Advertisement
YOU ARE HERE: LAT HomeCollectionsSusan Anderson
IN THE NEWS

Susan Anderson

FEATURED ARTICLES
SPORTS
February 9, 1995 | IRENE GARCIA, TIMES STAFF WRITER
Like most women who want to play competitive basketball after college, Susan Anderson had to leave the country after finding success at Texas. Now 26 and in her first--and only--season as The Master's women's basketball coach, Anderson was once a highly touted high school All-American center from Washington. After graduating from Mt. Baker High about 200 miles north of Seattle, she became a three-year starter at one of the nation's best Division I women's basketball programs.
ARTICLES BY DATE
SPORTS
February 9, 1995 | IRENE GARCIA, TIMES STAFF WRITER
Like most women who want to play competitive basketball after college, Susan Anderson had to leave the country after finding success at Texas. Now 26 and in her first--and only--season as The Master's women's basketball coach, Anderson was once a highly touted high school All-American center from Washington. After graduating from Mt. Baker High about 200 miles north of Seattle, she became a three-year starter at one of the nation's best Division I women's basketball programs.
Advertisement
OPINION
August 1, 1999
Susan Anderson's "Wealth With a Conscience" (Opinion, July 25) redefines the term "diversity" in a peculiar way, when she cites a company where the work force includes 60% African Americans, 35% Latinos and 5% whites as an example of "a dedication to diversity." ARTHUR M. COHEN Los Angeles
NEWS
March 2, 1986
I have always liked the series "Kung Fu" and was quite delighted with "Kung Fu: The Movie." I hope it was the pilot for a new series. I enjoyed David Carradine in "North and South" but prefer his quiet, gentle character of Caine in "Kung Fu." Susan M. Anderson, Costa Mesa
SPORTS
November 16, 1994 | BRYAN RODGERS
Susan Anderson makes her debut as The Master's College women's basketball coach when the Mustangs open the season today at 5:30 p.m. at home against Walla Walla (Wash.) College. Anderson, who played forward at the University of Texas, replaces Cliff McMannis, who directed the Mustangs to a 4-17 record in his only season as coach last year. Before coming to Master's, Anderson played for Athletes in Action in Brazil. In 1987, Texas advanced to the final four.
SPORTS
March 24, 1995
Ken Sugarman, a former men's basketball player at The Master's College, has been named coach of the women's basketball team at the school. Sugarman replaces Susan Anderson, who served as coach for one year. Anderson left Master's to plan for her marriage to Rogerio Soares, a senior forward on the men's team. Sugarman, who was an assistant coach at a high school in Washington, played at Master's in 1991.

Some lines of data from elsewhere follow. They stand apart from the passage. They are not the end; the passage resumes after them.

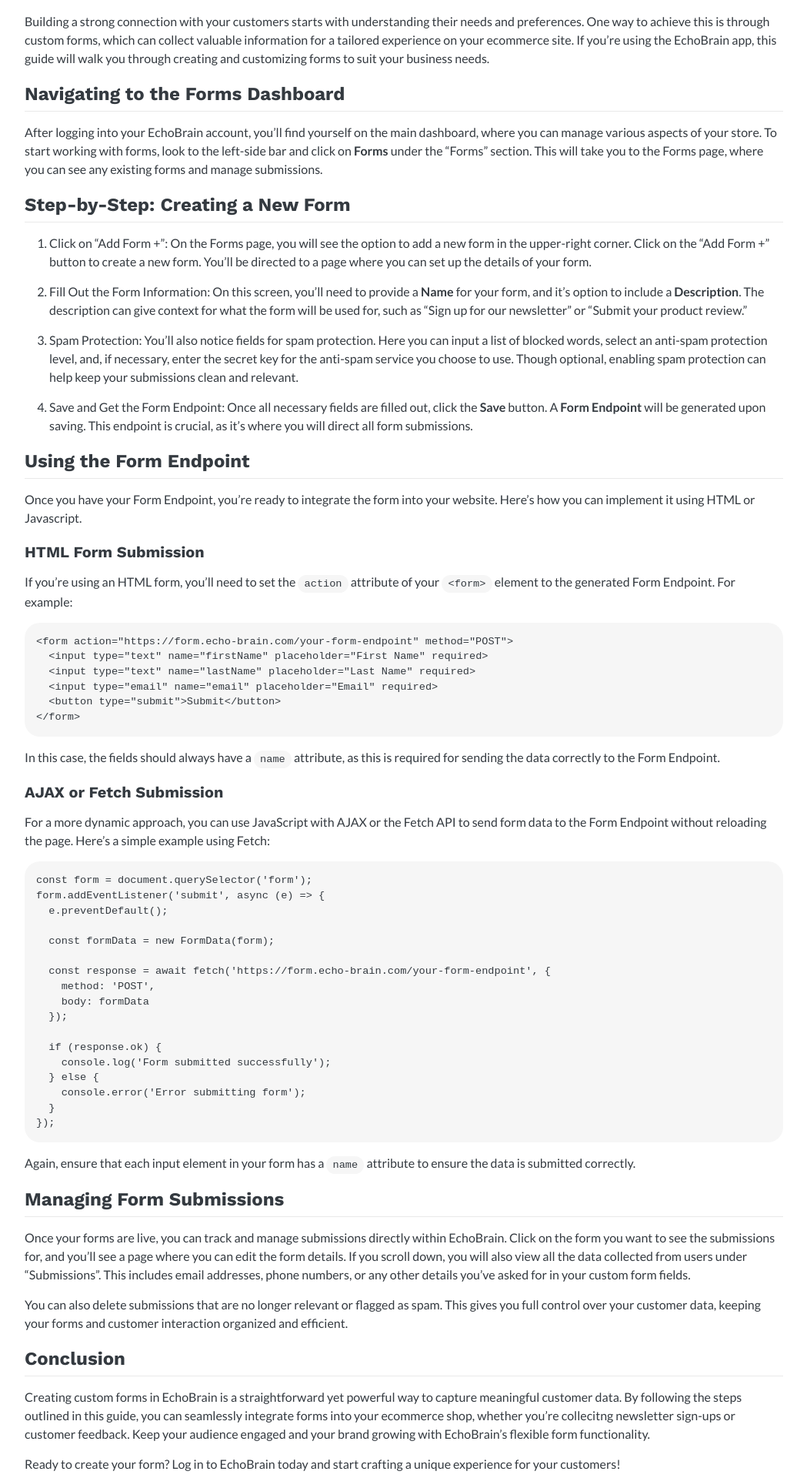
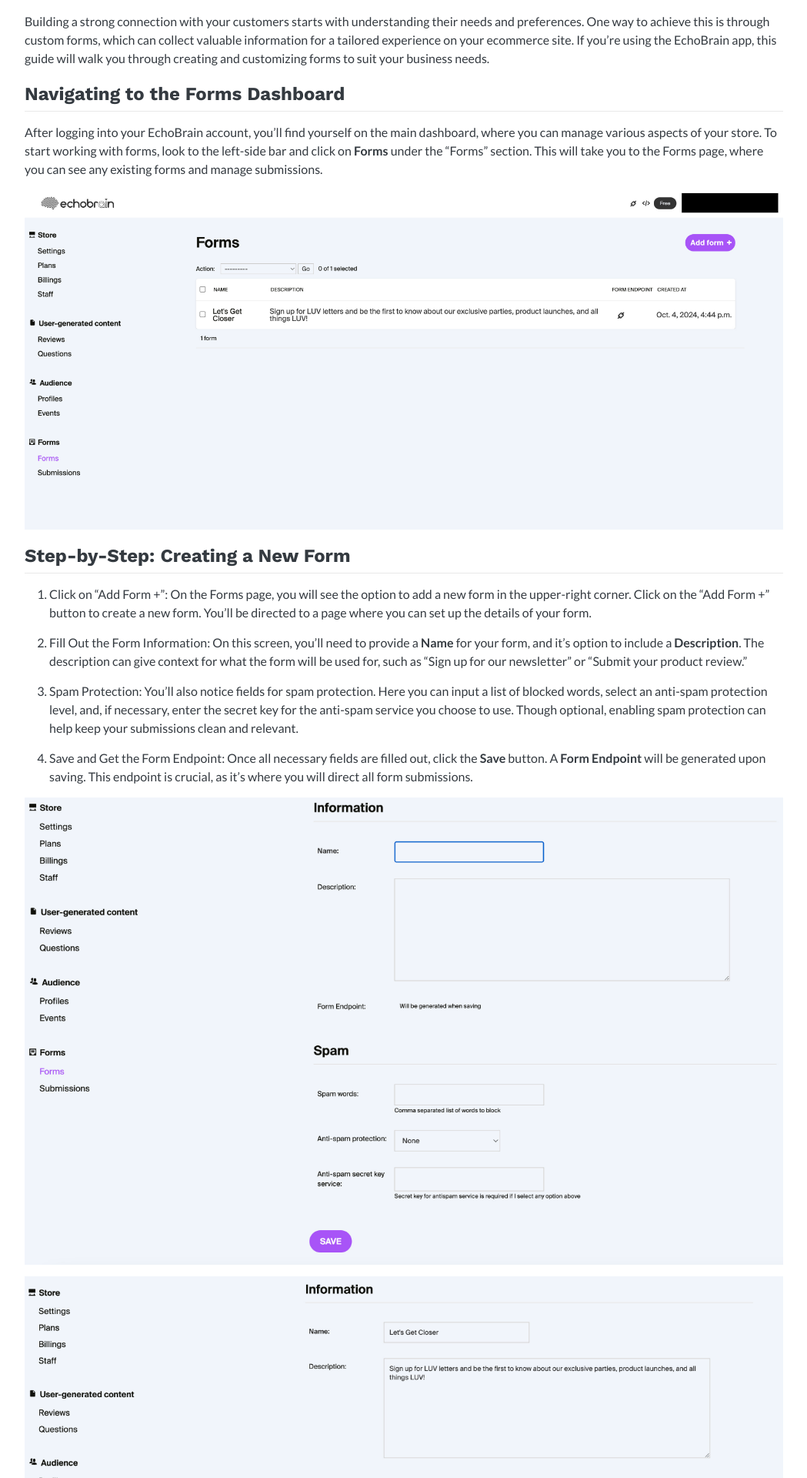
Before and after one commit to echo-brain/echo-brain.github.io, a Jekyll site: the page built from _posts/2024-10-21-adding-custom-forms-to-your-shop.md, in a window 1280 px wide. Shown: the part 319-2239 px from the top of the page at 77% size, without its empty margins (115-1164 px from the left). Built offline with Jekyll 4.4.1, drawn with Linux system fonts in a browser that asks for light colours.

Commit message:
adding images to form creation article

```diff
--- a/_posts/2024-10-21-adding-custom-forms-to-your-shop.md
+++ b/_posts/2024-10-21-adding-custom-forms-to-your-shop.md
@@ -13,6 +13,8 @@
 ## Navigating to the Forms Dashboard
 After logging into your EchoBrain account, you'll find yourself on the main dashboard, where you can manage various aspects of your store. To start working with forms, look to the left-side bar and click on **Forms** under the "Forms" section. This will take you to the Forms page, where you can see any existing forms and manage submissions.
 
+![EchoBrain forms dashboard](/assets/posts/echo-brain.com_admin_forms_dashboard.jpg)
+
 ## Step-by-Step: Creating a New Form
 1. Click on "Add Form +": On the Forms page, you will see the option to add a new form in the upper-right corner. Click on the "Add Form +" button to create a new form. You'll be directed to a page where you can set up the details of your form.
 
@@ -21,6 +23,10 @@
 3. Spam Protection: You'll also notice fields for spam protection. Here you can input a list of blocked words, select an anti-spam protection level, and, if necessary, enter the secret key for the anti-spam service you choose to use. Though optional, enabling spam protection can help keep your submissions clean and relevant.
 
 4. Save and Get the Form Endpoint: Once all necessary fields are filled out, click the **Save** button. A **Form Endpoint** will be generated upon saving. This endpoint is crucial, as it's where you will direct all form submissions.
+
+![Create a new form with EchoBrain](/assets/posts/echo-brain.com_admin_create_form.jpg)
+
+![Get the new form endpoint](/assets/posts/echo-brain.com_admin_edit_form.jpg)
 
 ## Using the Form Endpoint
 Once you have your Form Endpoint, you're ready to integrate the form into your website. Here's how you can implement it using HTML or Javascript.
```
Also changed, not shown: other parts of _posts/2024-10-21-adding-custom-forms-to-your-shop.md (+2 -0 lines), assets/posts/echo-brain.com_admin_create_form.jpg (added), assets/posts/echo-brain.com_admin_edit_form.jpg (added), assets/posts/echo-brain.com_admin_form_submissions.jpg (added), assets/posts/echo-brain.com_admin_forms_dashboard.jpg (added).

SPORTS
April 9, 1994
Susan Anderson, a former All-Southwestern Conference basketball player for the University of Texas, has been named women's basketball coach at The Master's College. Anderson, who has been playing professionally in Brazil and Japan the past two years, replaces Cliff McManis, who resigned in March.
NEWS
December 7, 2000 | From Associated Press
On the morning of Dec. 7, 1941, Lewis P. Robinson stood on a dock at Pearl Harbor waiting for a boat to return him to the USS Arizona after an overnight shore leave. The clear blue skies suddenly darkened as a wave of Japanese planes descended, raining bombs on the harbor. Within minutes, blasts ripped open the 608-foot battleship Arizona, killing 1,177 crew members and sinking the ship.
CALIFORNIA | LOCAL
October 12, 1990 | AMELIA CHAFFEE
English students at Santa Paula's continuation high school will do their writing on a word processor for the first time this year, thanks to a grant from a national writing program and matching funds from local businesses. Susan Anderson, English teacher at Renaissance High School, said she will receive $3,000 to buy a word processor and software from the Southern California Writing Project and Santa Paula companies.
NEWS
April 28, 1985 | BILL CURRY, Times Staff Writer
The dolls in Susan Anderson's back shop are firefighters and hikers, baseball players and ballerinas, Scouts and skiers, physicians and pretty girls dressed for parties, and their chins are all turned up, assertive and saying: "Glad to be alive." And they are all unmistakably handicapped. The Eagle Scout is an arm amputee, the skier has lost a leg, the pretty girl is blind and the baseball player has a leg brace.
Los Angeles Times Articles
|